START Data for analysis

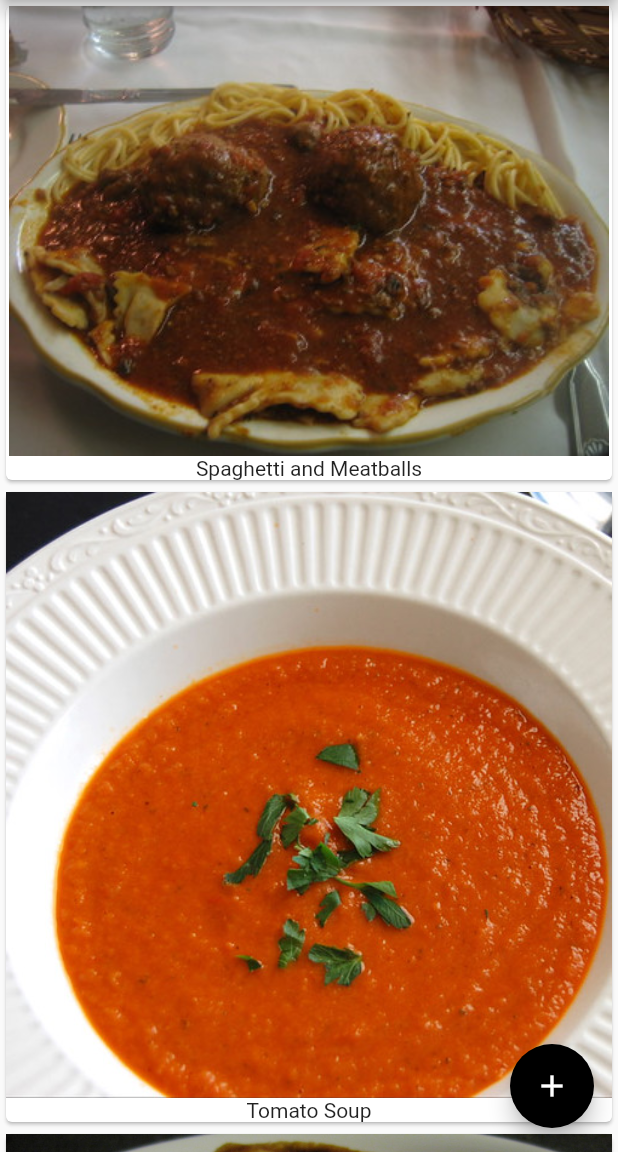
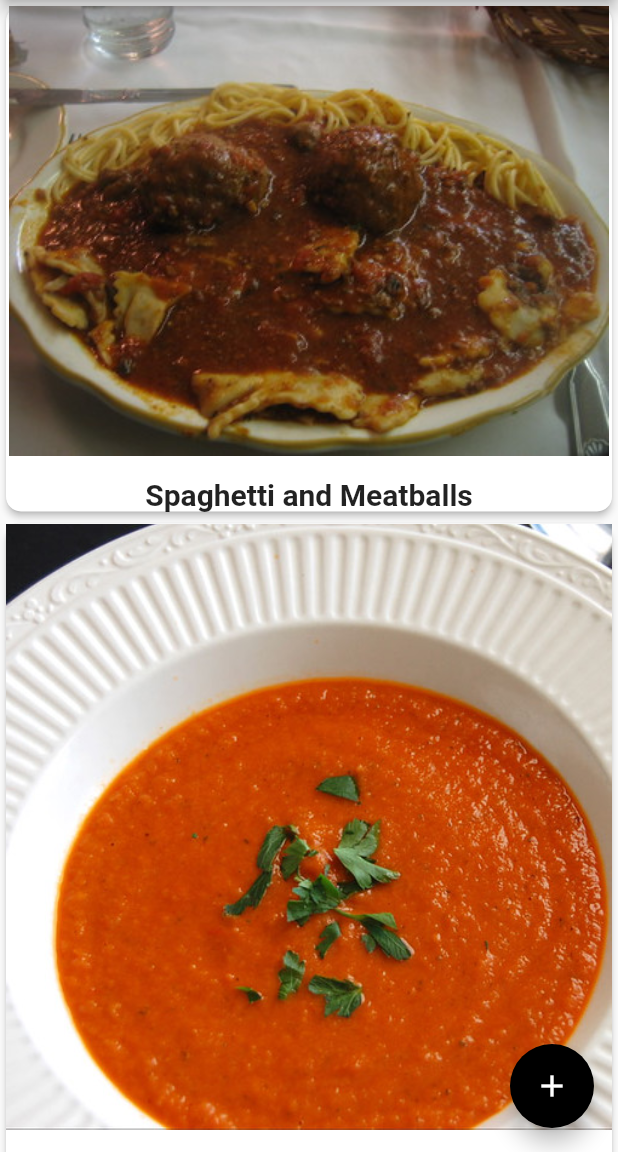
Before and after one commit to Raxan7/RecipeCalculatorFlutter, a Flutter app: the screen it shows after launch, on a phone screen of 412 x 824 dp, the part 84-1236 px from its top. Run offline on Flutter 3.47's test engine with Material 2 defaults, Android fonts, the phone set to English and light mode, and no system bars; Roboto replaces fonts that are missing (Palatino).

Commit message:
Added styling to the home page

```diff
--- a/lib/main.dart
+++ b/lib/main.dart
@@ -91,10 +91,23 @@ class _MyHomePageState extends State<MyHomePage> {
   }
   Widget buildRecipeCard(Recipe recipe) {
     return Card(
+      elevation: 2.0,
+      shape: RoundedRectangleBorder(
+        borderRadius: BorderRadius.circular(10.0)),
       child: Column(
         children: <Widget>[
           Image(image: AssetImage(recipe.imageUrl)),
-          Text(recipe.label),
+          const SizedBox(
+            height: 14.0,
+          ),
+          Text(
+            recipe.label,
+            style: const TextStyle(
+              fontSize: 20.0,
+              fontWeight: FontWeight.w700,
+              fontFamily: 'Palatino',
+            ),
+          ),
         ],
       ),
     );
```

END Data for analysis

Reproduce the listing above exactly, but skip the pictures.

▶ _Task result_:
Before and after one commit to Raxan7/RecipeCalculatorFlutter, a Flutter app: the screen it shows after launch, on a phone screen of 412 x 824 dp, the part 84-1236 px from its top. Run offline on Flutter 3.47's test engine with Material 2 defaults, Android fonts, the phone set to English and light mode, and no system bars; Roboto replaces fonts that are missing (Palatino).

Commit message:
Added styling to the home page

```diff
--- a/lib/main.dart
+++ b/lib/main.dart
@@ -91,10 +91,23 @@ class _MyHomePageState extends State<MyHomePage> {
   }
   Widget buildRecipeCard(Recipe recipe) {
     return Card(
+      elevation: 2.0,
+      shape: RoundedRectangleBorder(
+        borderRadius: BorderRadius.circular(10.0)),
       child: Column(
         children: <Widget>[
           Image(image: AssetImage(recipe.imageUrl)),
-          Text(recipe.label),
+          const SizedBox(
+            height: 14.0,
+          ),
+          Text(
+            recipe.label,
+            style: const TextStyle(
+              fontSize: 20.0,
+              fontWeight: FontWeight.w700,
+              fontFamily: 'Palatino',
+            ),
+          ),
         ],
       ),
     );
```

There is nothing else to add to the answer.